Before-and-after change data
----

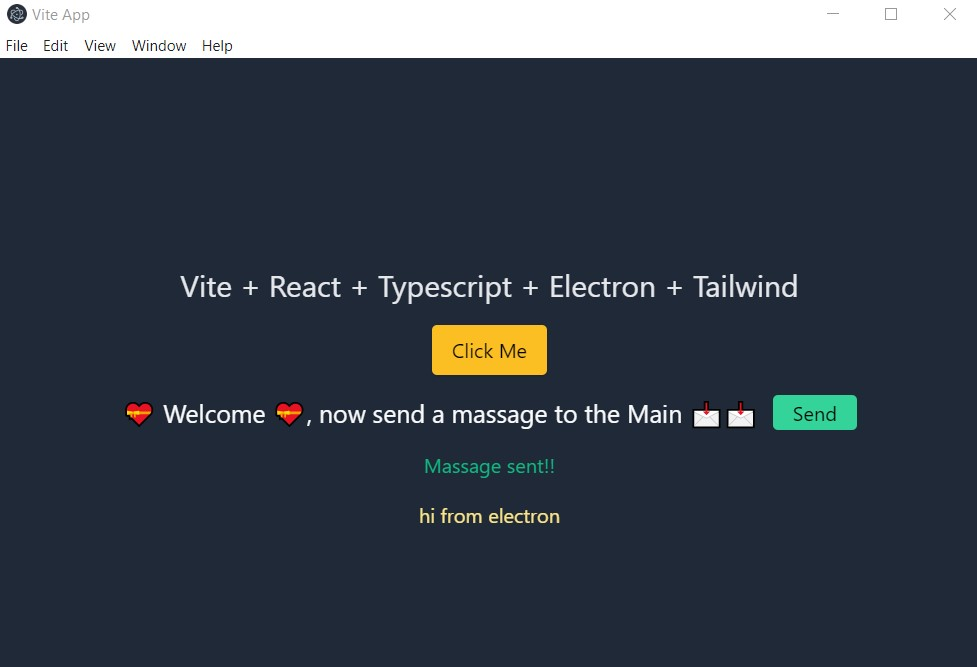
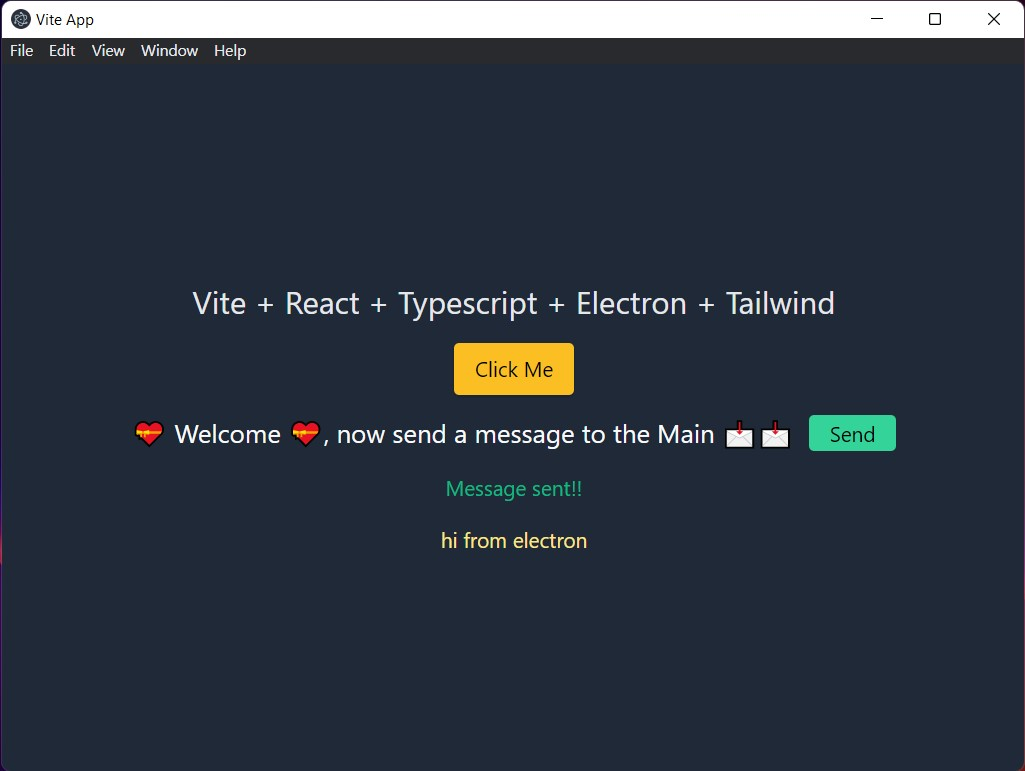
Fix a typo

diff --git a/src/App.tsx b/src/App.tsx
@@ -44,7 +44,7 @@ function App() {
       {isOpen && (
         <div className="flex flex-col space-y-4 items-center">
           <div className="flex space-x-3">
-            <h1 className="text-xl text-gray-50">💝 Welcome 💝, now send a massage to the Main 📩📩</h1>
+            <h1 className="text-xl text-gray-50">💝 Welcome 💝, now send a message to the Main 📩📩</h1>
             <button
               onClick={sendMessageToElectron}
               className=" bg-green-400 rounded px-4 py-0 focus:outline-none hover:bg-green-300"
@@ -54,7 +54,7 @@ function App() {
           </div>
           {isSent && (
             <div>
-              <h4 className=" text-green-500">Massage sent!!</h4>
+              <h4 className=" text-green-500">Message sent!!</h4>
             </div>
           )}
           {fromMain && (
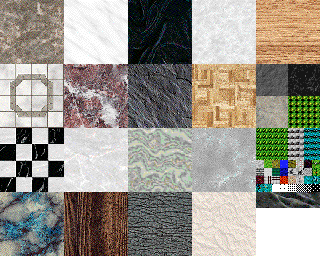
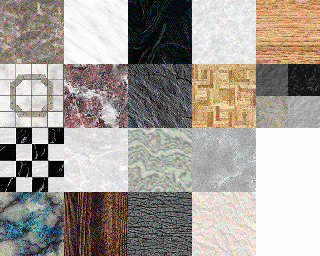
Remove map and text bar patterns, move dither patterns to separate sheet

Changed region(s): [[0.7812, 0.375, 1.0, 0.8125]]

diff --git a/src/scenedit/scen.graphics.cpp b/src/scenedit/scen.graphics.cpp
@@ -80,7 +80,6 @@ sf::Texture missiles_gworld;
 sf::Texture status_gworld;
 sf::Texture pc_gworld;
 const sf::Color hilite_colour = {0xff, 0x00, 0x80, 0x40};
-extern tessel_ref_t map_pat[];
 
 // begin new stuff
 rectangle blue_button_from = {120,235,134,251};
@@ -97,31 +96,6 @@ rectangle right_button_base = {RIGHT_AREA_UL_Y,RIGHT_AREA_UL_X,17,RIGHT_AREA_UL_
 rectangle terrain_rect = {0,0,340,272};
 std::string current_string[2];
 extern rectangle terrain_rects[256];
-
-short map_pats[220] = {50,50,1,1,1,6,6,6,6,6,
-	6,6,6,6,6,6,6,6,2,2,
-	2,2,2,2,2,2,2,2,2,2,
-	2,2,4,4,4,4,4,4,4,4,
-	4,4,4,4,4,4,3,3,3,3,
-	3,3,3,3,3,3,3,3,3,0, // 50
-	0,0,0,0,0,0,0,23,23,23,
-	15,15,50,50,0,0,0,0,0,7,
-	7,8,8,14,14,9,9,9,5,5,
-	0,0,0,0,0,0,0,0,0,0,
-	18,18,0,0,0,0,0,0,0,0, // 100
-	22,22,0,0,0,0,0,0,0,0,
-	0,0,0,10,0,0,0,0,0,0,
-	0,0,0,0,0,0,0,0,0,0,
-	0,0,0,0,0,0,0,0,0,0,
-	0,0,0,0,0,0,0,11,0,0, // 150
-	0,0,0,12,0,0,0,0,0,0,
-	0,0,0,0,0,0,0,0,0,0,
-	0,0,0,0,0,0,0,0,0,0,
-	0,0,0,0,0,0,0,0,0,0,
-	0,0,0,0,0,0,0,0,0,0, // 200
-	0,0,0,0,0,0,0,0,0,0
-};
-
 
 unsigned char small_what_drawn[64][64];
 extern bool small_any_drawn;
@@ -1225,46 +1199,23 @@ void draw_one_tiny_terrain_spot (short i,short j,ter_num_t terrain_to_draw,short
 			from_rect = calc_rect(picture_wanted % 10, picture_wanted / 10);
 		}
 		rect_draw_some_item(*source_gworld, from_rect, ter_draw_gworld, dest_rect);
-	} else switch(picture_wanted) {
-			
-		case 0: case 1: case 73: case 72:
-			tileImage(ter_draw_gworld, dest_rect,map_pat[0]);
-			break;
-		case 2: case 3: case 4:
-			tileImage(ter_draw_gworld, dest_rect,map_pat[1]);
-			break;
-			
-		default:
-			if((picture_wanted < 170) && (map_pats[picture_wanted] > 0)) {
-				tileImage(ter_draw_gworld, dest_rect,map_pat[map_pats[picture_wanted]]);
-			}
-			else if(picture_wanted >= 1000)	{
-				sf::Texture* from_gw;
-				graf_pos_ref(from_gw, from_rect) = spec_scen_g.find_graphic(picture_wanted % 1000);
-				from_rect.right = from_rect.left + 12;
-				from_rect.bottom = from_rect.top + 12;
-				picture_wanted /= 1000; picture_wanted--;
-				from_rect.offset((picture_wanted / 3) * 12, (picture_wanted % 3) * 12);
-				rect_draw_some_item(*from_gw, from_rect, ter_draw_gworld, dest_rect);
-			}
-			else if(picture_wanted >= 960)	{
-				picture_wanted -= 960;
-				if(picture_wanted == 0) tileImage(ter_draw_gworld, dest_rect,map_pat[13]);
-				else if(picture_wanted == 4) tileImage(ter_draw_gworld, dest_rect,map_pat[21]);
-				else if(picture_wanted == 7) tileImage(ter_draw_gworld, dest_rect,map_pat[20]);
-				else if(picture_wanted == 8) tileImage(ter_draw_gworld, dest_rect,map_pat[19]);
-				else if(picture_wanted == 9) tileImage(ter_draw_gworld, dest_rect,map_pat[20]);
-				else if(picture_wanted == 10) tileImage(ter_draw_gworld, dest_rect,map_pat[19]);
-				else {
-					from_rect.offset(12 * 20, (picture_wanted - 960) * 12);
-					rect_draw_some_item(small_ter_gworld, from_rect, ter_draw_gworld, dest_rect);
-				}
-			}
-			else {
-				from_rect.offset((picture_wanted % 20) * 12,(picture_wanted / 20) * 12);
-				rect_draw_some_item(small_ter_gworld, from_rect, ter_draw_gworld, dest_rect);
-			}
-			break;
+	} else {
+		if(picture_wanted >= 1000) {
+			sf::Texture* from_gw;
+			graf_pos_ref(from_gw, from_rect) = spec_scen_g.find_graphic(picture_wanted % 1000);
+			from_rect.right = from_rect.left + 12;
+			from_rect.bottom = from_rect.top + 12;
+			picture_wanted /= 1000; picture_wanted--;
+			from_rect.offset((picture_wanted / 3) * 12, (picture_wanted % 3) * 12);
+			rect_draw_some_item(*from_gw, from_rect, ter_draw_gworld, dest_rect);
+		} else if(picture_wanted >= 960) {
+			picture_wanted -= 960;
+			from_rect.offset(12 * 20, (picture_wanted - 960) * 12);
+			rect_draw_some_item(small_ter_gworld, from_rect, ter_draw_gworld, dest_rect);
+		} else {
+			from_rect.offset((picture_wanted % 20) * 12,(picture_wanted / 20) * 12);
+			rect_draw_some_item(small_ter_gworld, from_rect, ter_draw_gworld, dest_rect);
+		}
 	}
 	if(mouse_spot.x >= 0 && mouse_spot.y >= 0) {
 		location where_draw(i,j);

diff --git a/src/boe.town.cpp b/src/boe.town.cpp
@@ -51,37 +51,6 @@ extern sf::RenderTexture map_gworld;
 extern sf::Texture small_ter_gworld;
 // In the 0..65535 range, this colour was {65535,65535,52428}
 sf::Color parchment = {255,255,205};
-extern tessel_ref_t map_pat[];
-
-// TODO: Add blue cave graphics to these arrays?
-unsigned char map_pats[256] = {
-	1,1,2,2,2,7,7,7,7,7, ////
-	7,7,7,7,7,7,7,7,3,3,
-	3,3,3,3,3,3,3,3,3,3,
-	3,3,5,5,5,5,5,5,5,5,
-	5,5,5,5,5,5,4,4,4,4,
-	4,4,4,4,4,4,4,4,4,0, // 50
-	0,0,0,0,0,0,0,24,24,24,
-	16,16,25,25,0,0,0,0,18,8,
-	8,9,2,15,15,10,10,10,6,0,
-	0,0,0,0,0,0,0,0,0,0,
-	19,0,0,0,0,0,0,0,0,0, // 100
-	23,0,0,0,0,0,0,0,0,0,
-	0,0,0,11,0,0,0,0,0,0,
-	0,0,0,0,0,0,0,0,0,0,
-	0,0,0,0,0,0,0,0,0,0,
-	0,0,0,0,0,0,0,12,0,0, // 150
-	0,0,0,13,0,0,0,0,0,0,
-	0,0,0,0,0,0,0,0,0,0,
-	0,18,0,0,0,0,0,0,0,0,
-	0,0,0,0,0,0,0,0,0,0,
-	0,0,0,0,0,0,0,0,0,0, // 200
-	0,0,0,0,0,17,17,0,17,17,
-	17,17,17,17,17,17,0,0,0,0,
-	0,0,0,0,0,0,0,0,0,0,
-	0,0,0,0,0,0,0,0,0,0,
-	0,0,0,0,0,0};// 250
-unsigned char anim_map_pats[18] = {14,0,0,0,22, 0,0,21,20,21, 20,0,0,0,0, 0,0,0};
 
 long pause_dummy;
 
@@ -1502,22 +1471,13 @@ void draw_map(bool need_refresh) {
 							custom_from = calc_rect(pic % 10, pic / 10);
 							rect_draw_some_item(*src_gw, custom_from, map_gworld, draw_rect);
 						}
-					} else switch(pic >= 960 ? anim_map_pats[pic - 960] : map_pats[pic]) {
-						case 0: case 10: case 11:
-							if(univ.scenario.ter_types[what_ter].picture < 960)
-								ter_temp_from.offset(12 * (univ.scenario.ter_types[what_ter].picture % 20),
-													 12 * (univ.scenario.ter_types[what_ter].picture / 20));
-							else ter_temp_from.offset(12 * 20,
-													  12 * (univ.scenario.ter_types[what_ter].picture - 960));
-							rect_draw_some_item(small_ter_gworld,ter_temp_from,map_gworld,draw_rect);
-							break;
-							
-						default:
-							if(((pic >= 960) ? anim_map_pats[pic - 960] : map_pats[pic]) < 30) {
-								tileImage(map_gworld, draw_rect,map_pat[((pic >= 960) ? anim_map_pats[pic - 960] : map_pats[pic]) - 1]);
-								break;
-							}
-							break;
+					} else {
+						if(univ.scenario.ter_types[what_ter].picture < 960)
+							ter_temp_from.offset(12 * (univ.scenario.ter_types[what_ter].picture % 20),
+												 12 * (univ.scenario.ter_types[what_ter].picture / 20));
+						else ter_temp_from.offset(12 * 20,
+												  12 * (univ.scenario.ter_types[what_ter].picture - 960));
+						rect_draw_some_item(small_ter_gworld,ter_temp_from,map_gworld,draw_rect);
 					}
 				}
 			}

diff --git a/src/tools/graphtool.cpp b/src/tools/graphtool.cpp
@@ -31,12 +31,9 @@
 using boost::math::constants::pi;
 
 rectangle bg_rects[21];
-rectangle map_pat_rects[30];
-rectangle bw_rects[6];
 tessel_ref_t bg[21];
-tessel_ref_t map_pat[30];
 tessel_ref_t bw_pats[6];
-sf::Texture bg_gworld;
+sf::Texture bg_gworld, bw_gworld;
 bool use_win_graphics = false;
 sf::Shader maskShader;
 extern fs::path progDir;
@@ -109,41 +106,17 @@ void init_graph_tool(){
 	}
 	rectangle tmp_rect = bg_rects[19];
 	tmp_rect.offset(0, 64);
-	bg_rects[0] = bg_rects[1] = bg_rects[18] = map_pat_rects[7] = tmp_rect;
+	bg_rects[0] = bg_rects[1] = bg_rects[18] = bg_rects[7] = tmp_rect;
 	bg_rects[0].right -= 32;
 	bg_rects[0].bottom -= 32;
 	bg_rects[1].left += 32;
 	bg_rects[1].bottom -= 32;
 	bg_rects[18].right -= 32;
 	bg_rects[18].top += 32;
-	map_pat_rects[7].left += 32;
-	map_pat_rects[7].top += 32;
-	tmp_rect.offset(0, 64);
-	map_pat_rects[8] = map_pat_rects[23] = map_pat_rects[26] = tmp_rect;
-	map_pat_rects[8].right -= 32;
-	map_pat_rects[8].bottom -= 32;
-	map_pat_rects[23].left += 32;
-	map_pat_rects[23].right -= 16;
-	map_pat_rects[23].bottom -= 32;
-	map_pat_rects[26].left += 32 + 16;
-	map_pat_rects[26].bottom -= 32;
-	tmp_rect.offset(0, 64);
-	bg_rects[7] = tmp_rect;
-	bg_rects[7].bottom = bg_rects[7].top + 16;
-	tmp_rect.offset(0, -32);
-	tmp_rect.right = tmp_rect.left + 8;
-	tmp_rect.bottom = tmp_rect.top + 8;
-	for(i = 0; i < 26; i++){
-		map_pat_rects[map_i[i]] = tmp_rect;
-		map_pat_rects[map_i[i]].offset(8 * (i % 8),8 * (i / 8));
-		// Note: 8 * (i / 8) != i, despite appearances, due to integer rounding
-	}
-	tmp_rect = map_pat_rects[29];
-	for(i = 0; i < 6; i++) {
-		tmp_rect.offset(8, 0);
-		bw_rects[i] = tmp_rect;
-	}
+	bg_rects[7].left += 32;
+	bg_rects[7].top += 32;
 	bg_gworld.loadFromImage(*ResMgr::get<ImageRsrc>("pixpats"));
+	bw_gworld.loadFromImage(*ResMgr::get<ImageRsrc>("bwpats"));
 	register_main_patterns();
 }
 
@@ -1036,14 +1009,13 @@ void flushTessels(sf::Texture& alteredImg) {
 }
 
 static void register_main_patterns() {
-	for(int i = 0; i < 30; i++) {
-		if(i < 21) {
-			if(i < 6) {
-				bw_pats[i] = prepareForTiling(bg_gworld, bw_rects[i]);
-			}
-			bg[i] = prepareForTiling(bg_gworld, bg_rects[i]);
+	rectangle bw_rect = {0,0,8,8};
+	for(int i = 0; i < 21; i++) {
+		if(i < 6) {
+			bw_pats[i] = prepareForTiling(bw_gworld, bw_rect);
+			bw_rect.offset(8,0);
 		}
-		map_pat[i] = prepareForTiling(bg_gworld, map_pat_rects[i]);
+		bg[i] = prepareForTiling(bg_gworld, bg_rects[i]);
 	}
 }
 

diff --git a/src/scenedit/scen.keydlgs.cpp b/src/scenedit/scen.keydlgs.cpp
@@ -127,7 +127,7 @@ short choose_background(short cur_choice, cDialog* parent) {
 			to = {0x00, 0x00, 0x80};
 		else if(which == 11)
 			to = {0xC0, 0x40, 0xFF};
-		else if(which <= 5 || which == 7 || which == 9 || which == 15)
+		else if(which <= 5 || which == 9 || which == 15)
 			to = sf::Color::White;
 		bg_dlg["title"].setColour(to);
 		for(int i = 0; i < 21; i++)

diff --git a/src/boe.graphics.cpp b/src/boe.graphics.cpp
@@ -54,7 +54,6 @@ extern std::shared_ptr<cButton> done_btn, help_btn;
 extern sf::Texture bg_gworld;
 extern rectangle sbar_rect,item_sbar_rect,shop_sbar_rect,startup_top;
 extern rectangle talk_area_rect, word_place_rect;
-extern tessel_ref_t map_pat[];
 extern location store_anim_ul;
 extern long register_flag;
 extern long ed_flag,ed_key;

----

When the entries above show the word "char" in a line, copy that line out.

» **Solved exercise**
 unsigned char small_what_drawn[64][64];
-unsigned char map_pats[256] = {
-unsigned char anim_map_pats[18] = {14,0,0,0,22, 0,0,21,20,21, 20,0,0,0,0, 0,0,0};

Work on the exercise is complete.